Industry optimistic

Posted on 1 Mar 2010 by The Manufacturer

A major survey released by EEF and BDO LLP has shown Britain's manufacturers are more confident as companies report signs of an improvement in demand.

The first quarter ‘Manufacturing Outlook’ report, published at the start of ‘Manufacturing Week’, reveals a larger than expected improvement in output and orders over the past three months and a broad based return of confidence across manufacturing. Companies are consequently the most upbeat since the financial crisis began in mid-2007.

However, EEF stressed a number of risks remain to manufacturers’ prospects. These include uncertainty about how to repair the public finances, ongoing access to finance issues and the sustainability of recovery in key export markets. Consequently, investment intentions are likely to remain muted for some time.

Key findings

• Output and orders turn positive.
• Job losses continue to level off.
• Margins remain under pressure.
• Companies much more optimistic about next quarter.
• But investment set to be last indicator to recover.

According to EEF Chief Economist, Lee Hopley, the economic results from the start of 2010 have proved better than expected. “Clearly more companies are becoming more confident about their prospects and we’re beginning to see the real benefits of an export-led recovery,” he says.

“But we have to be cautious about predicting a strong rebound, as a number of factors could knock growth off track. The recovery depends on world markets continuing to grow, and the financial system’s ability to provide finance is yet to be fully tested. Investment plans are also likely to remain on hold until manufacturers get a better sense of how a new government plans to repair the public finances.”

Tom Lawton, Head of Manufacturing at BDO, said:

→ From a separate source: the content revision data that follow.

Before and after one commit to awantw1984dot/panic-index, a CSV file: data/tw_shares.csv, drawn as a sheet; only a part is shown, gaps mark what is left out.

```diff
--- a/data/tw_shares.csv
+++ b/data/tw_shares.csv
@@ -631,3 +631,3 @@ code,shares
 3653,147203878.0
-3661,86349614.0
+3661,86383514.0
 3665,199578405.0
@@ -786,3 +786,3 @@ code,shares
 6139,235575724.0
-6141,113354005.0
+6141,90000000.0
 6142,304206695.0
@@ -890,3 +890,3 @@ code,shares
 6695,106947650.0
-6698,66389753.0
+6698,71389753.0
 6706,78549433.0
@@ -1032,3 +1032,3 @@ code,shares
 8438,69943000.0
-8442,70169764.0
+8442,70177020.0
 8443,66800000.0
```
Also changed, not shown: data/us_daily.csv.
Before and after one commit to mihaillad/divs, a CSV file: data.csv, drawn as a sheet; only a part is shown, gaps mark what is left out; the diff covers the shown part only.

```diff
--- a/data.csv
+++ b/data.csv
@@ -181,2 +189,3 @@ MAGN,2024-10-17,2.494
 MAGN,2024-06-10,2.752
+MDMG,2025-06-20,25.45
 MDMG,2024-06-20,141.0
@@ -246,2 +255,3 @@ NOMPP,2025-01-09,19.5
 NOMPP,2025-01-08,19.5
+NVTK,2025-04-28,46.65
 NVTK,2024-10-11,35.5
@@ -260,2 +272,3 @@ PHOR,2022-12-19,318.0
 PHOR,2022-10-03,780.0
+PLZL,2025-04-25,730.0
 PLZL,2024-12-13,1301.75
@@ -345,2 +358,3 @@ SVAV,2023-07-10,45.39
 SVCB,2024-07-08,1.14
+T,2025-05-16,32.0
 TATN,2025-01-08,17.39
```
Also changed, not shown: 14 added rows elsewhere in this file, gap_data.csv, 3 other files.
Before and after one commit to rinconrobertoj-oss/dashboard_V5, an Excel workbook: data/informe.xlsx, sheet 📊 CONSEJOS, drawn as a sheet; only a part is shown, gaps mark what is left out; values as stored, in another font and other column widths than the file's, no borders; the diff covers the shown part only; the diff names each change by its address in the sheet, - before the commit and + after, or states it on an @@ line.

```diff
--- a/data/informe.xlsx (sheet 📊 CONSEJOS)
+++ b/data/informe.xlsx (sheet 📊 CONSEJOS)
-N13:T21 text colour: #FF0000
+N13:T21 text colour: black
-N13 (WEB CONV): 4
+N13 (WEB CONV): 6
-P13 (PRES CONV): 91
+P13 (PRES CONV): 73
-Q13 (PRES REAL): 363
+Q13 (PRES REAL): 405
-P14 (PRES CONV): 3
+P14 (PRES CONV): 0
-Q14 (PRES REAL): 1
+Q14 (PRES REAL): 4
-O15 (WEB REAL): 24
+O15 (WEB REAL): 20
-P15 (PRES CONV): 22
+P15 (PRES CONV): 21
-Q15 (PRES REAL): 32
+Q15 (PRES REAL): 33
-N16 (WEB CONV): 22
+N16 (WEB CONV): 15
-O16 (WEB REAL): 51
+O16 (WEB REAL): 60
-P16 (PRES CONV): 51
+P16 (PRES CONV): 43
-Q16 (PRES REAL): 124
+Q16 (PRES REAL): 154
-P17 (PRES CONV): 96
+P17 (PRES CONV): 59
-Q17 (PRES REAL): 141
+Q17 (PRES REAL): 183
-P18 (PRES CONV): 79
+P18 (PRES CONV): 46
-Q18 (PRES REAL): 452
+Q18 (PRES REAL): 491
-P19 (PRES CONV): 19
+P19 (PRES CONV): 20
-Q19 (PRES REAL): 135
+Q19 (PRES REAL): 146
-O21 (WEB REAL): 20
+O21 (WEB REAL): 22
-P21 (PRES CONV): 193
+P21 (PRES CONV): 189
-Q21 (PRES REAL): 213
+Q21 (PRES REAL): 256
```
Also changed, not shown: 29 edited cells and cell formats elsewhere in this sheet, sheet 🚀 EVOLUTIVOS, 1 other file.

“It is great news to see so many positive indicators from the EEF/BDO survey,” says Tom Lawton, Head of Manufacturing at BDO. “However manufacturers still need to be careful as working capital funding pressures from this growth in activity are applied to already strained balance sheets. In particular, manufacturers should be monitoring the health of all major customers, monitoring and acting if aged debts begin to mount and considering the security of their supply chain.”